**Task statement**: Please reproduce the listing verbatim, without its images.

——————————

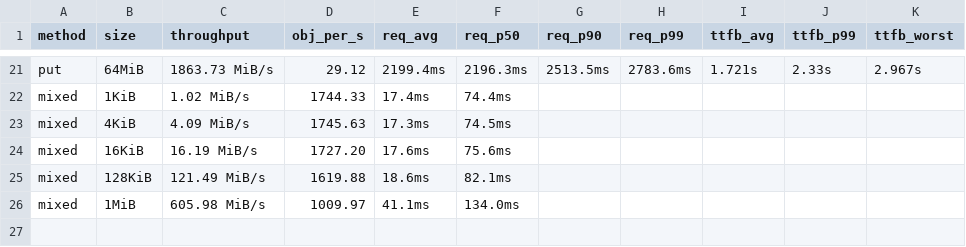
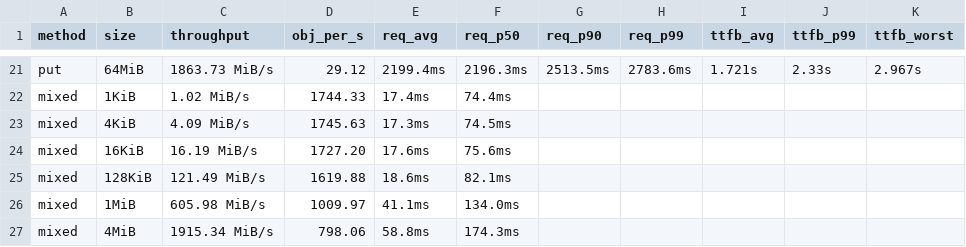
Before and after one commit to marshawcoco/rustfs, a TSV file: summary.tsv, drawn as a sheet; only a part is shown, gaps mark what is left out.

Commit message:
bench(i5-true-dynamic): Running (26/30 done: mixed 4MiB finished)

```diff
--- a/summary.tsv
+++ b/summary.tsv
@@ -26 +26,2 @@ mixed	128KiB	121.49 MiB/s	1619.88	18.6ms	82.1ms
 mixed	1MiB	605.98 MiB/s	1009.97	41.1ms	134.0ms
+mixed	4MiB	1915.34 MiB/s	798.06	58.8ms	174.3ms
```
Also changed, not shown: 5 other files.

——————————

**Solution to the problem**:
Before and after one commit to marshawcoco/rustfs, a TSV file: summary.tsv, drawn as a sheet; only a part is shown, gaps mark what is left out.

Commit message:
bench(i5-true-dynamic): Running (26/30 done: mixed 4MiB finished)

```diff
--- a/summary.tsv
+++ b/summary.tsv
@@ -26 +26,2 @@ mixed	128KiB	121.49 MiB/s	1619.88	18.6ms	82.1ms
 mixed	1MiB	605.98 MiB/s	1009.97	41.1ms	134.0ms
+mixed	4MiB	1915.34 MiB/s	798.06	58.8ms	174.3ms
```
Also changed, not shown: 5 other files.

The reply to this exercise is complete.